This comes after speculation classes would move online if the province increases COVID-19 regulations.
“Schools will remain open — critical for students’ mental health & learning,” said Lecce in a tweet Thursday.
“The Chief Medical Officer of Health has said schools remain safe. Against third wave & VOCs, strong protocols have kept 98.7% of schools open and 74% without any cases. Students deserve to be in class.”
A letter from the York Catholic District School Board was sent out Wednesday advising parents online learning would begin April 6.
Government sources told 680 NEWS Thursday morning that information was inaccurate.
#BREAKING – A government source tells me the York Catholic letter that was sent saying schools may close is inaccurate. I’m told the plan is to open schools as usual after the Monday holiday next week, as per my reporting last night.
— Richard Southern (@richard680news) April 1, 2021
Schools will remain open — critical for students’ mental health & learning.
The Chief Medical Officer of Health has said schools remain safe.
Against third wave & VOCs, strong protocols have kept 98.7% of schools open and 74% without any cases.
Students deserve to be in class.
— Stephen Lecce (@Sflecce) April 1, 2021
The province decided earlier this year to delay the March break until April in an effort to curb COVID-19 cases, saying it wanted to discourage group gatherings and travel over that time.
With infections now rising in the province once more, questions had been raised about whether the government might alter spring break once again.
Lecce says that nearly 3 in 4 schools have “no cases at all,” adding that the government will not hesitate to take action if the circumstances worsen.
On the heels of the province releasing its latest round of COVID-19 data and modelling, Dr. Adalsteinn Brown – co-chair of Ontario’s science advisers – was asked about the safety of students and staff with infections rising across the board.
“Schools really reflect the level of infection in the community,” said Brown.
“This is a very, very, very, very hard tradeoff. If schools stay open, we will see more infection.”
The panel says that despite the surge in cases, school disruptions should be minimized, noting that school closures have a “significant and highly inequitable impact on students, parents, and society.”
Sam Hammond, president of the Elementary Teachers Federation of Ontario (ETFO), was critical of the idea of postponing or cancelling spring break.

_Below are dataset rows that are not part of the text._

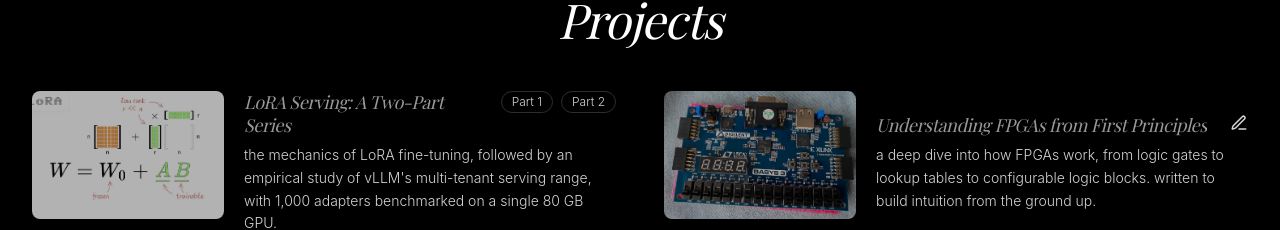
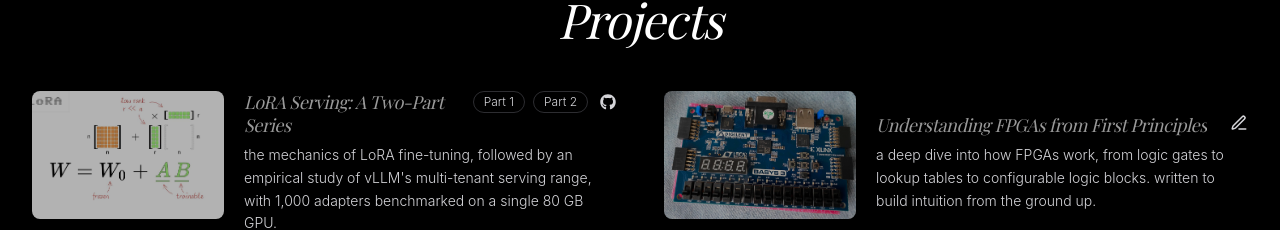
Before and after one commit to priyaltaneja/priyaltaneja, a React (Create React App) app: page / in a window 1280 px wide. Both pictures are taken after a click on the button "projects". Shown: the part 133-363 px from the top of the page. Built offline with nearby package versions, Linux system fonts and the light colour scheme; a web font is replaced by a local one.

Commit message:
Add GitHub repo link next to LoRA series part pills

```diff
--- a/src/pages/Projects.js
+++ b/src/pages/Projects.js
@@ -1,6 +1,6 @@
 import React, { useState, useRef } from 'react';
 import { PenLine } from 'lucide-react';
-import { FaMediumM, FaYoutube, FaChrome } from 'react-icons/fa';
+import { FaMediumM, FaYoutube, FaChrome, FaGithub } from 'react-icons/fa';
 
 const PROJECTS = [
   {
@@ -11,6 +11,7 @@ const PROJECTS = [
       { url: '/mechanics-of-lora', label: 'Part 1' },
       { url: '/multi-lora-at-scale', label: 'Part 2' },
     ],
+    repo: 'https://github.com/priyaltaneja/multi-lora-serving-benchmark',
     links: [
       {
         url: `/mechanics-of-lora`,
@@ -144,7 +145,8 @@ const Projects = ({ onNavigate }) => {
                       </h3>
                       <div className="flex items-center gap-2 ml-3 flex-shrink-0">
                         {project.parts ? (
-                          project.parts.map((part, i) => (
+                          <>
+                            {project.parts.map((part, i) => (
                               <a
                                 key={i}
                                 href={part.url}
@@ -154,7 +156,19 @@ const Projects = ({ onNavigate }) => {
                               >
                                 {part.label}
                               </a>
-                          ))
+                            ))}
+                            {project.repo && (
+                              <a
+                                href={project.repo}
+                                target="_blank"
+                                rel="noopener noreferrer"
+                                className="ml-1 text-zinc-300 hover:text-white transition-colors duration-200"
+                                aria-label="GitHub repository"
+                              >
+                                <FaGithub size={16} />
+                              </a>
+                            )}
+                          </>
                         ) : (
                           project.links.map((link, i) => {
                             const isInternal = link.internal;
```
Lines whose indentation alone changed are shown as unchanged.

He said that the government’s failure to contain the spread of COVID-19 has led to the possibility of another postponement even though teachers need the break for their mental health.
“If there are concerns related to travel and gatherings during the break, these should be addressed by the government through other means than cancelling the break,” said Hammond in a statement.
Following Lecce’s statement, the YCDSB sent another letter to parents apologizing for the confusion.
“The York Catholic District School Board apologizes for any confusion with regards to potential school closures,” the letter reads.
“As of this morning, we are under every impression that students will continue in-class learning.”
Those new restrictions will go into effect on Saturday.
It would be similar to Ontario’s grey zone, which currently enforces a hard 50% capacity on essential retail, such as groceries, and a 25% capacity limit on non-essential shops.
Though it was initially announced hair and nail salons would open on April 12 in the grey zone, those will remain shuttered.
The province is reporting 249 new COVID-19 cases in schools with just under 2,500 cases in the last 14 days.
Of Thursday’s 249 positive cases, 211 were in students.